Record Display for the EPA National Library Catalog

RECORD NUMBER: 99 OF 485

OLS Field Name OLS Field Data
Main Title Analysis of the Acid Deposition and Ozone Control Act (S. 172).
CORP Author Environmental Protection Agency, Washington, DC. Office of Air and Radiation.;Subcommittee on Clean Air, Wetlands, Private Property, and Nuclear Safety (U.S. Senate), Washington, DC.
Publisher Jul 2000
Year Published 2000
Stock Number PB2001-105303
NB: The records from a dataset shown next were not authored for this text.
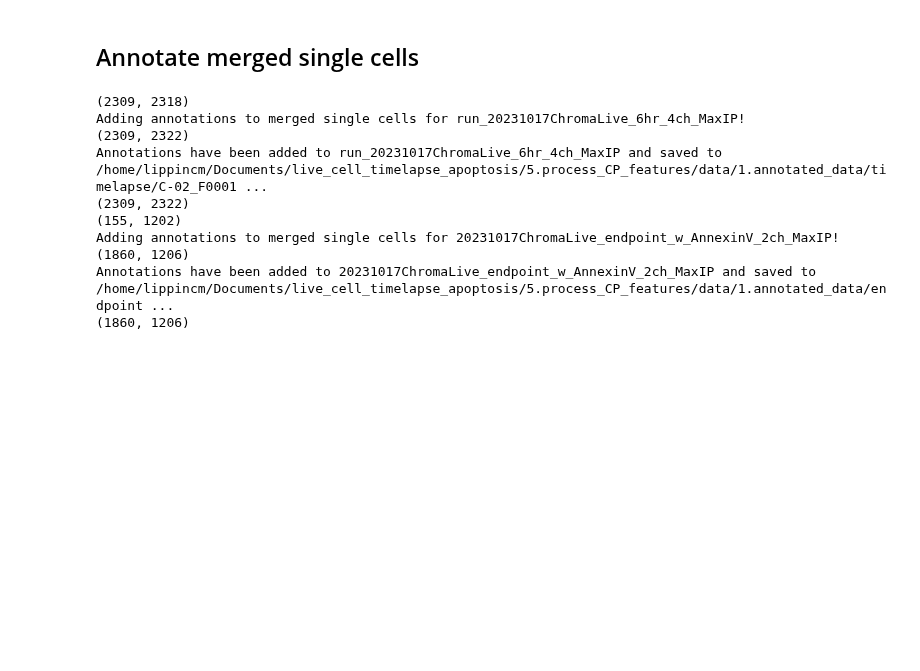
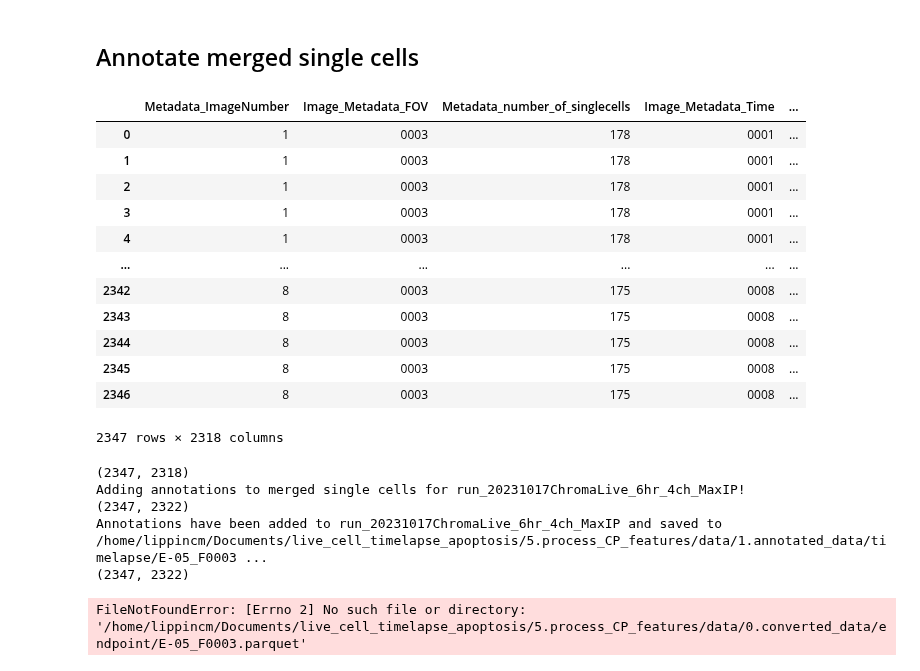
Before and after one commit to WayScience/live_cell_timelapse_apoptosis, a Jupyter notebook: 5.process_CP_features/notebooks/1.annotate_sc.ipynb, the cells around one changed output. Cells and saved outputs as stored; diff of their text form; code cells hidden in the pictures; blank space fills up the shorter version.

```diff
--- a/5.process_CP_features/notebooks/1.annotate_sc.ipynb
+++ b/5.process_CP_features/notebooks/1.annotate_sc.ipynb
@@ -79,6 +79,23 @@ dict_of_inputs = {
 }
 # %% [markdown]
 ## Annotate merged single cells
+# %%
+single_cell_df = pd.read_parquet(f"{data_dir}/timelapse/{well_fov}.parquet")
+single_cell_df
+# %% [output]
+|  | Metadata_ImageNumber | Image_Metadata_FOV | Metadata_number_of_singlecells | Image_Metadata_Time | ... |
+| 0 | 1 | 0003 | 178 | 0001 | ... |
+| 1 | 1 | 0003 | 178 | 0001 | ... |
+| 2 | 1 | 0003 | 178 | 0001 | ... |
+| 3 | 1 | 0003 | 178 | 0001 | ... |
+| 4 | 1 | 0003 | 178 | 0001 | ... |
+| ... | ... | ... | ... | ... | ... |
+| 2342 | 8 | 0003 | 175 | 0008 | ... |
+| 2343 | 8 | 0003 | 175 | 0008 | ... |
+| 2344 | 8 | 0003 | 175 | 0008 | ... |
+| 2345 | 8 | 0003 | 175 | 0008 | ... |
+| 2346 | 8 | 0003 | 175 | 0008 | ... |
+2347 rows × 2318 columns
 # %%
 for data_run, info in dict_of_inputs.items():
     # load in converted parquet file as df to use in annotate function
@@ -141,13 +158,9 @@ for data_run, info in dict_of_inputs.items():
     annotated_df.head()
 del annotated_df
 # %% [output]
-(2309, 2318)
+(2347, 2318)
 Adding annotations to merged single cells for run_20231017ChromaLive_6hr_4ch_MaxIP!
-(2309, 2322)
-Annotations have been added to run_20231017ChromaLive_6hr_4ch_MaxIP and saved to /home/lippincm/Documents/live_cell_timelapse_apoptosis/5.process_CP_features/data/1.annotated_data/timelapse/C-02_F0001 ...
-(2309, 2322)
-(155, 1202)
-Adding annotations to merged single cells for 20231017ChromaLive_endpoint_w_AnnexinV_2ch_MaxIP!
-(1860, 1206)
-Annotations have been added to 20231017ChromaLive_endpoint_w_AnnexinV_2ch_MaxIP and saved to /home/lippincm/Documents/live_cell_timelapse_apoptosis/5.process_CP_features/data/1.annotated_data/endpoint ...
-(1860, 1206)
+(2347, 2322)
+Annotations have been added to run_20231017ChromaLive_6hr_4ch_MaxIP and saved to /home/lippincm/Documents/live_cell_timelapse_apoptosis/5.process_CP_features/data/1.annotated_data/timelapse/E-05_F0003 ...
+(2347, 2322)
+FileNotFoundError: [Errno 2] No such file or directory: '/home/lippincm/Documents/live_cell_timelapse_apoptosis/5.process_CP_features/data/0.converted_data/endpoint/E-05_F0003.parquet'
```
Also changed, not shown: parts of 1 cell of this notebook, 3 other files.
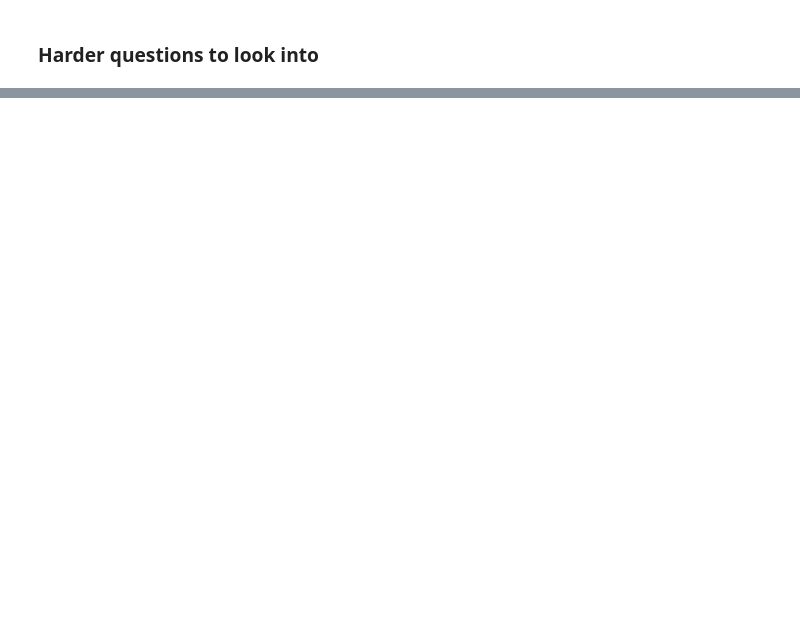
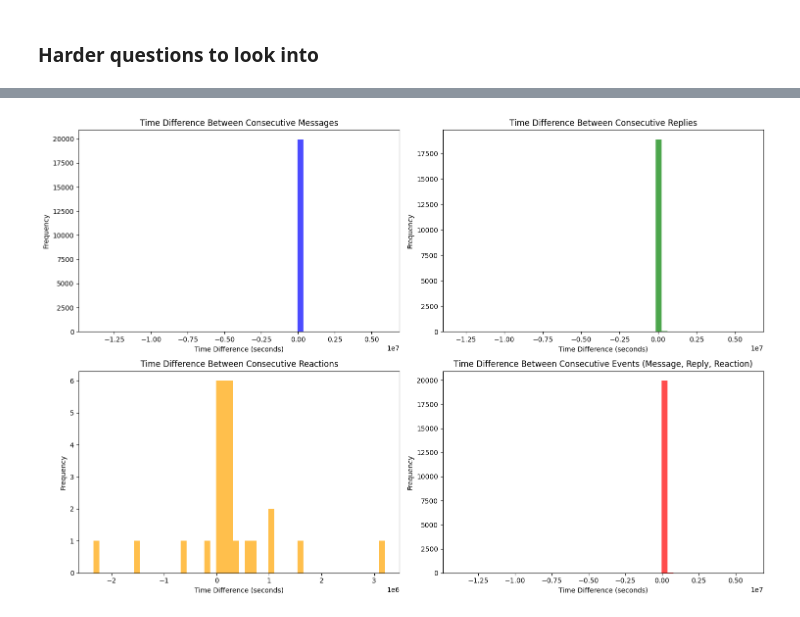
Before and after one commit to biruk-tadesse/10xac_week0_starter_network_analysis, a Jupyter notebook: notebooks/parse_slack_data.ipynb, the cells around one changed output, grey strips where cells are left out. Cells and saved outputs as stored; diff of their text form; code cells hidden in the pictures; blank space fills up the shorter version.

```diff
--- a/notebooks/parse_slack_data.ipynb
+++ b/notebooks/parse_slack_data.ipynb
@@ -344,0 +435,43 @@ The user with the most reactions is: U03V6HMRPGQ
+# %%
+# Convert 'time_sent' to DateTime format
+combined_df['time_sent'] = pd.to_datetime(combined_df['time_sent'], unit='s')
+
+# Calculate time differences
+combined_df['time_diff_message'] = combined_df['time_sent'].diff()
+combined_df['time_diff_reply'] = combined_df[combined_df['message_type'] == 'message']['time_sent'].diff()
+combined_df['time_diff_reaction'] = combined_df[combined_df['message_type'] == 'thread_broadcast']['time_sent'].diff()
+combined_df['time_diff_event'] = combined_df['time_sent'].diff()
+
+
+
+# Plot histograms
+plt.figure(figsize=(15, 10))
+
+plt.subplot(2, 2, 1)
+plt.hist(combined_df['time_diff_message'].dt.total_seconds(), bins=50, color='blue', alpha=0.7)
+plt.title('Time Difference Between Consecutive Messages')
+plt.xlabel('Time Difference (seconds)')
+plt.ylabel('Frequency')
+
+plt.subplot(2, 2, 2)
+plt.hist(combined_df['time_diff_reply'].dt.total_seconds(), bins=50, color='green', alpha=0.7)
+plt.title('Time Difference Between Consecutive Replies')
+plt.xlabel('Time Difference (seconds)')
+plt.ylabel('Frequency')
+
+plt.subplot(2, 2, 3)
+plt.hist(combined_df['time_diff_reaction'].dt.total_seconds(), bins=50, color='orange', alpha=0.7)
+plt.title('Time Difference Between Consecutive Reactions')
+plt.xlabel('Time Difference (seconds)')
+plt.ylabel('Frequency')
+
+plt.subplot(2, 2, 4)
+plt.hist(combined_df['time_diff_event'].dt.total_seconds(), bins=50, color='red', alpha=0.7)
+plt.title('Time Difference Between Consecutive Events (Message, Reply, Reaction)')
+plt.xlabel('Time Difference (seconds)')
+plt.ylabel('Frequency')
+
+plt.tight_layout()
+plt.show()
+# %% [output]
+[figure, added]
```
Also changed, not shown: parts of 22 cells of this notebook, 16 other files.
Additional Subjects Acid rain ; Ozone ; Air pollution monitoring ; Pollution regulations ; Power generation ; Electric utilities ; Air pollution abatement ; Deposition ; Emissions ; Atmospheric impacts ; Predicitons ; Particulates ; Environmental impacts ; Sulfur dioxide ; Boilers ; Cost effectiveness ; Air modeling ; Health effects ; Nitrogen oxides ; Acidification ; Visibility ; Legislation ; Acid Deposition and Ozone Control Act ; Clean Air Amendments of 1990
Holdings
Library Call Number Additional Info Location Last
Modified
Checkout
Status
NTIS  PB2001-105303 Most EPA libraries have a fiche copy filed under the call number shown. Check with individual libraries about paper copy. NTIS 10/17/2002
Collation CD-ROM
Abstract
This document, developed by the U.S. Environmental Protection Agency in response to a Congressional request, analyzes the environmental impacts, costs, and benefits of Senate Bill 172 (S.172). The bill, entitled the Acid Deposition and Ozone Control Act, is designed to address multiple regional and national-scale health and environmental impacts associated with emissions from power generation. S.172 mandates year-round reductions in electric utility emissions of sulfur dioxide (SO(2)) and nitrogen oxides (NO(X)). SO(2) emissions from utilities are to be cut in half, compared to the levels allowed by Title IV (Acid Deposition Control or 'Acid Rain Program') of the Clean Air Act Amendments of 1990 (CAAA). Annual utility emissions of NO(X) are to be reduced by about 60 percent below the levels projected to result from Title IV, with a somewhat greater reduction in the late spring and summer months when NO(X) contributes to ozone formation.